  1. Check the string gauge. If you find your guitar is too hard to play, you may want to get a lighter “gauge”. The most popular gauge of strings by far is mediums (also called “13’s or “33’s because the high E string is 0.13 in. or 0.33 mm in diameter). Note that a lighter gauge string will result in a thinner tone and reduce volume, while a heavier one will add substance to the tone and increase volume. A newer player may elect to sacrifice tone for playability while the fingers get tougher. A very important thing to know here is that if you change the gauge of strings you use, you need to go get your guitar setup again, as using a different gauge will increase or reduce the tension on your guitar, affecting action and intonation.
  2. Capos –Many acoustic players use capos. Pick a good one. There are lots of good brands out there, but don’t ever buy the cheapest one. Bad quality capos can wear out easily, causing string buzz, or they can allow strings to stay bent after you’re done bending them. Also, you’ll see a lot of players clip it onto the headstock when not using it. Don’t do that. It wears the spring and can reduce the spring tension over time, causing all of the problems listed above, even if it’s a good one. If you’re unsure about which one to get, Kyser has been pretty much the industry standard since the dawn of time.
  3. Fingernails –You want to keep your left hand fingernails short. Otherwise, you will have problems fretting chords (you won’t get clear tones out of all the strings sometimes). Additionally, your long nails can leave fingernail marks on your fret board. If you fingerpick at all you’ll want to pay as much attention to the right hand as well. You don’t want to be strumming chords and catch your thumb nail on the low E and tear it off. Trust me that is not a pleasant experience. Players with a classical background will find steel strings wear their fingernails down. It’s a necessary reality of playing steel strings. Just make sure your nails don’t get too long and that you file down any corners that could catch on the strings.

Last notes

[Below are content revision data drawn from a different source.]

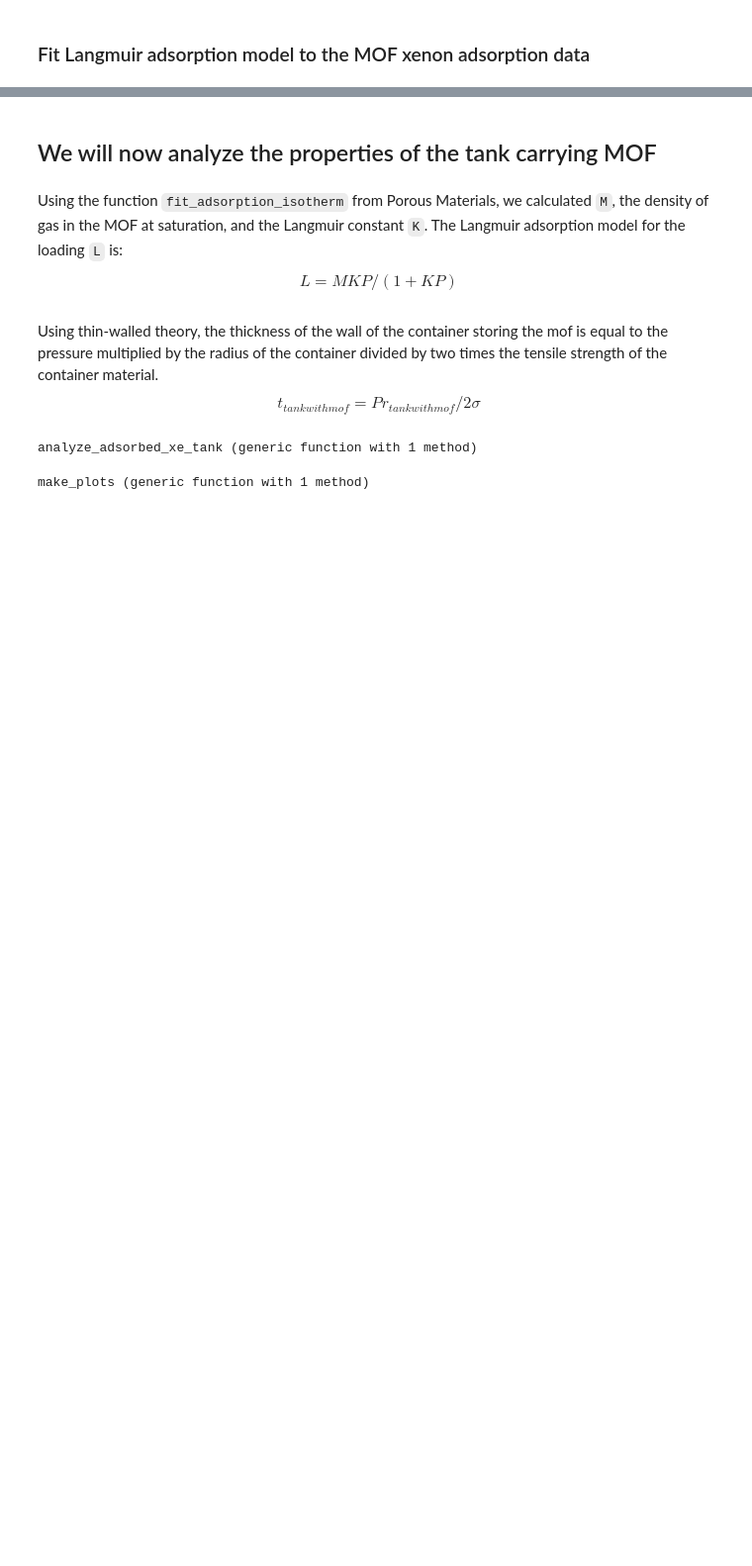
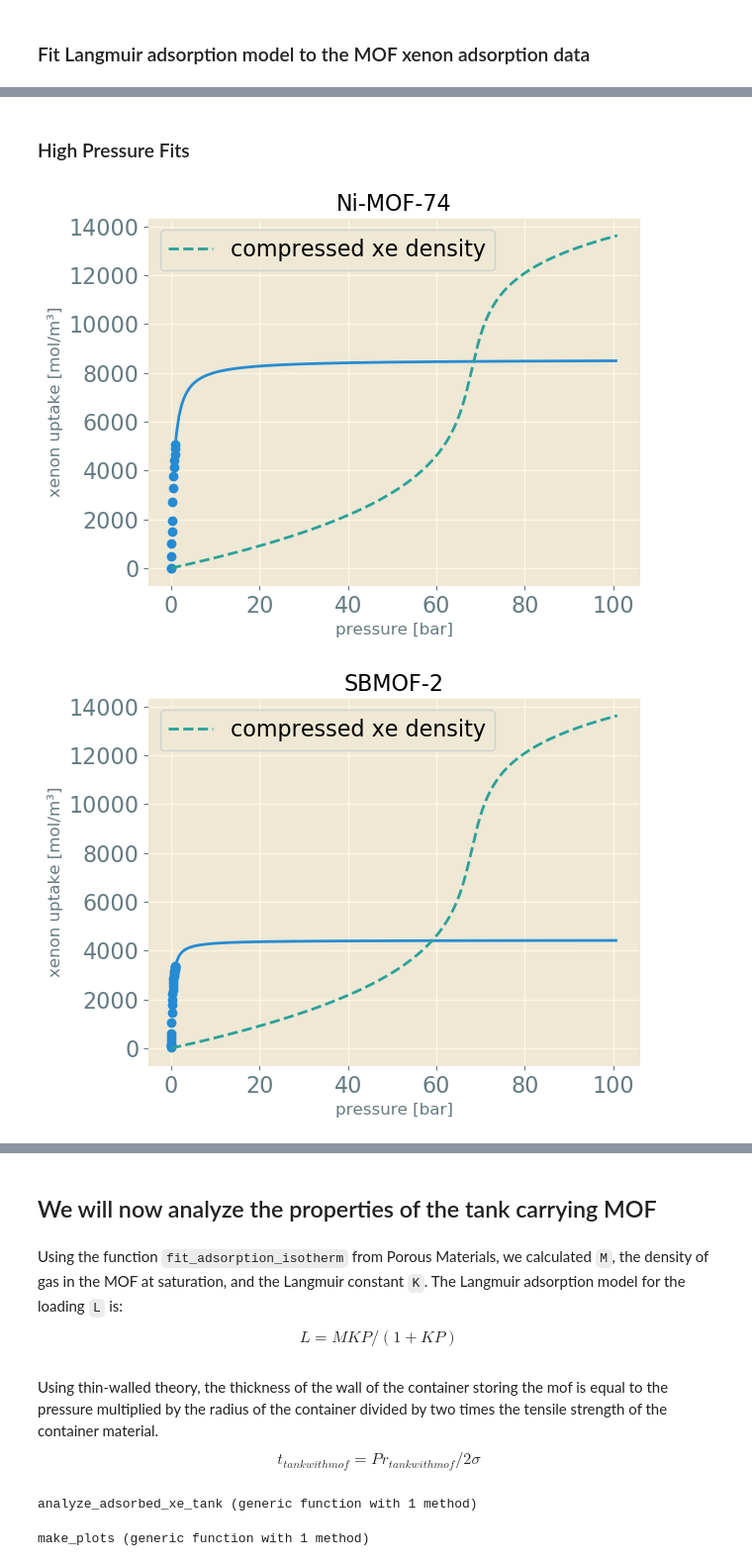
Before and after one commit to SimonEnsemble/PropellantStorage, a Jupyter notebook: Xe_Propellant_Storage.ipynb, the cells around one changed output, grey strips where cells are left out. Shown at 99% size. Drawn from its saved outputs; the diff is of its cells as text; code cells hidden in the pictures; blank space fills up the shorter version.

```diff
--- a/Xe_Propellant_Storage.ipynb
+++ b/Xe_Propellant_Storage.ipynb
@@ -402,0 +438,9 @@ end
+# %% [markdown]
+### High Pressure Fits
+# %%
+for mof in keys(xe_isotherms)
+    plot_mof_data_and_langmuir_fit(df_xe_data, mof, 100.0)
+end
+# %% [output]
+[figure, added]
+[figure, added]
```
Also changed, not shown: parts of 15 cells of this notebook, 2 other files.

This has been said before, but it’s important. Even if you are not an expert, you are not an idiot. Trust your gut. People come up with all kinds of things that they think are great ideas, but if it doesn’t work for you it means nothing. If a friend tells you this or that brand or product is “the best”, take it as a recommendation but never accept anybody’s word on such things as absolute truth. The strings you like may be the most expensive ones out there or they may be the cheapest. The particularities of your guitar and your tonal preferences determine that. While you usually get what you pay for, don’t get sucked into the idea that more expensive always equates to “better for you”. It’s just not that way sometimes. If you will learn to listen to that little voice in your head, you will go a long way faster than just blindly accepting bits and pieces of wisdom as the rule of law. Advice should be taken as a guide for your own perspective. And listen to your guitar!! Also visit :